Being there for those who need help

Roberta Reed brings experience, patience, fluent Spanish, love of world travel and cooking to Mac as a teaching assistant for the deaf and hard of hearing program


Roberta Reed assists Orlando Castellanos-Martinez work on his semester final photo story in Ms. Weber’s Principles of AV class on Wednesday Dec. 16.

After living in several U.S. cities since emigrating from Panama, Robert Reed says Austin is the best place for her to live in part because of her fluency in Spanish. (courtesy of Nicole Griffith)

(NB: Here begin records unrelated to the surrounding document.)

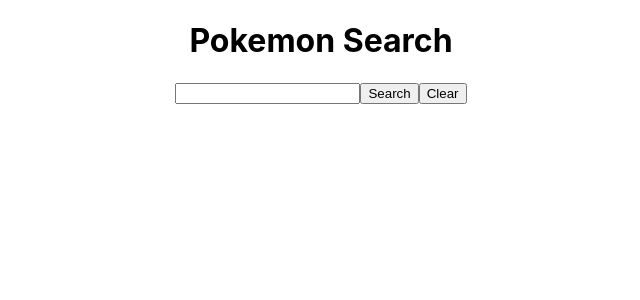
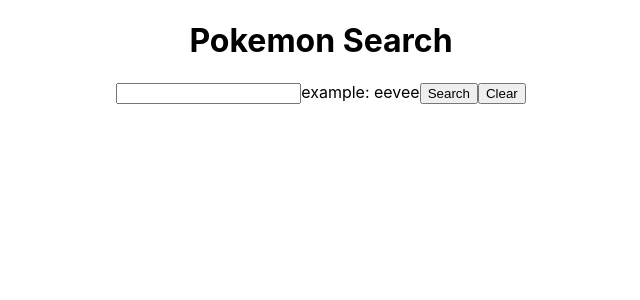
Before and after one commit to michellejt/pokeapi-react-app, a React (Create React App) app: page / in a window 1280 px wide. Shown: the top 300 px of the page, without its empty margins (319-959 px from the left). Built offline with nearby package versions, Linux system fonts and the light colour scheme.

Commit message:
Update PokeCard.js

```diff
--- a/src/components/PokeCard.js
+++ b/src/components/PokeCard.js
@@ -40,6 +40,7 @@
     <h1>Pokemon Search</h1>
     <form onSubmit={handleSubmit}>
         <input type="text" value={searchPokemons} onChange={handleChange}></input>
+        example: eevee
         <button type="submit">Search</button>
         <button type="button" onClick={onClear}>Clear</button>
     </form>
```
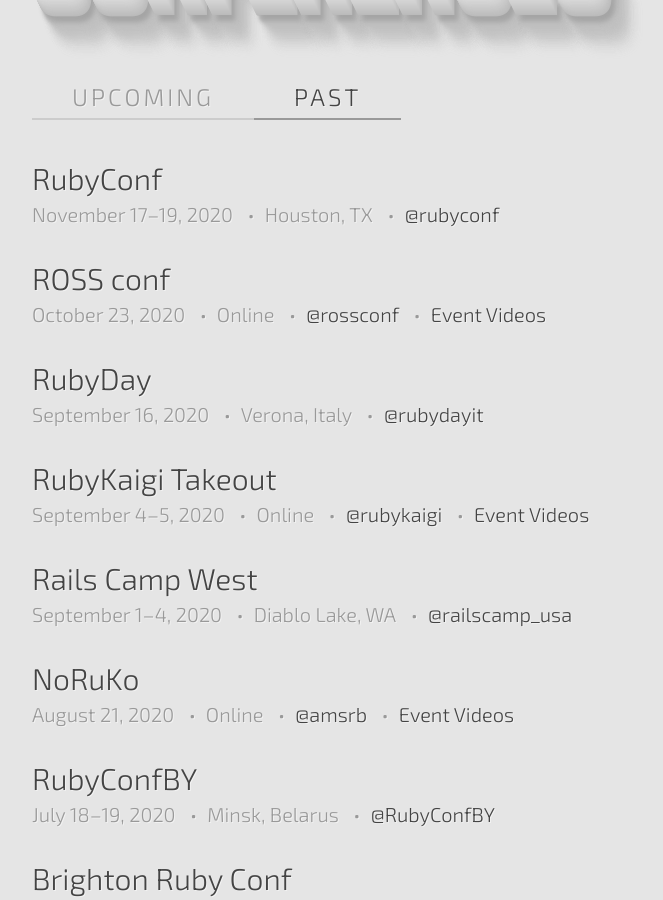
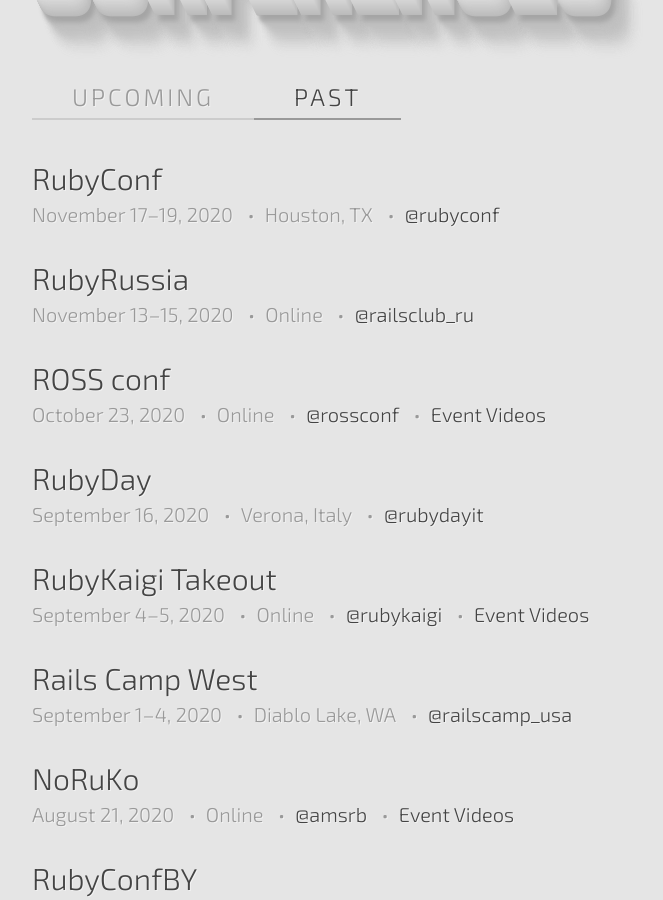
Before and after one commit to ruby-conferences/ruby-conferences.github.io, a Jekyll site: the page built from past/index.html, in a window 1280 px wide and 900 px high, scrolled down 402 px. Shown: the whole window, without its empty margins (208-871 px from the left). Built offline with Jekyll 4.4.1, drawn with Linux system fonts in a browser that asks for light colours.

Commit message:
Add RubyRussia 2020 Online

```diff
--- a/_data/conferences.yml
+++ b/_data/conferences.yml
@@ -1978,6 +1978,13 @@
   twitter: rossconf
   video_link: https://www.youtube.com/playlist?list=PL9_A7olkztLkFMYU2ZgpL5XZ6UKlqFZrB
 
+- name: RubyRussia
+  location: Online
+  start_date: 2020-11-13
+  end_date: 2020-11-15
+  url: https://rubyrussia.club
+  twitter: railsclub_ru
+
 - name: RubyConf
   location: Houston, TX
   start_date: 2020-11-17
```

In September, Roberta Reed started her first year at McCallum as a teacher assistant in the Deaf/Hard of Hearing program after coming from O. Henry Middle School with over 20 years of teaching experience. Although she’s starting out in this virtual learning environment, she is excited to get on campus with her students and continue helping them grow.

Reed first came to the U.S. from Panama years ago, when she accompanied her military husband to be stationed at the Bergstrom Air Force Base. They’ve moved around a lot since then, but she says Austin is the place for her, and not only for the warm Texas weather.

Reed also saw more opportunity in Austin as a Hispanic. She loved that she could practice and use her Spanish more in Texas than the other states she’d lived in. She even uses Spanish at work, where many of her students are surprised to learn she’s bilingual.

“When [the students] hear me talk they will say ‘Oh, Ms. Roberta, you can help me with my Spanish class!’” Reed said. “And I say yes, I don’t mind. I enjoy doing that.”

Reed loves traveling and planned to visit England before the pandemic happened. Although she had to cancel she’s excited to be able to travel again. Her favorite place she’s traveled to is Costa Rica, which she would love to visit again to get a chance to check out some of the spots she missed the first time.

While she hasn’t been able to travel, Reed has been cooking and experimenting in the kitchen. Her favorite thing to cook during quarantine has been arroz con pollo, a traditional dish made with chicken and rice that is a staple in many Latin American countries.

The key is this … being patient with that kid and giving them love and being there for them.

— DHH teaching assistant Roberta Reed

Reed wants people to know she cares about what she does and enjoys teaching. As a teenager, she was in charge of taking care of the neighborhood children. She would go around and gather all of the neighbors’ kids to bring to her house in order to care for them. She believes growing up caring for all those kids gave her the patience she now uses daily in her teaching career.

“I have seen a lot of kids where some people think they’re not capable of doing certain things, and the key is this, just the matter of being patient with that kid and giving them love and being there for them,” Reed said.

At one time she also had interest in becoming a nurse, and even studied at Texas State to become a registered nurse before switching her major to Spanish.

“I always wanted to help those people who needed someone to be there to care for them,” Reed said. 

In the end, Reed chose a different method of helping people: becoming a teacher. She’s very proud of her students this year. They’ve been handling their classes well and turning in assignments on time.

“My favorite part of teaching is to see when the kids succeed, when they know things that I don’t expect them to know,” Reed said. “They surprise me with it.”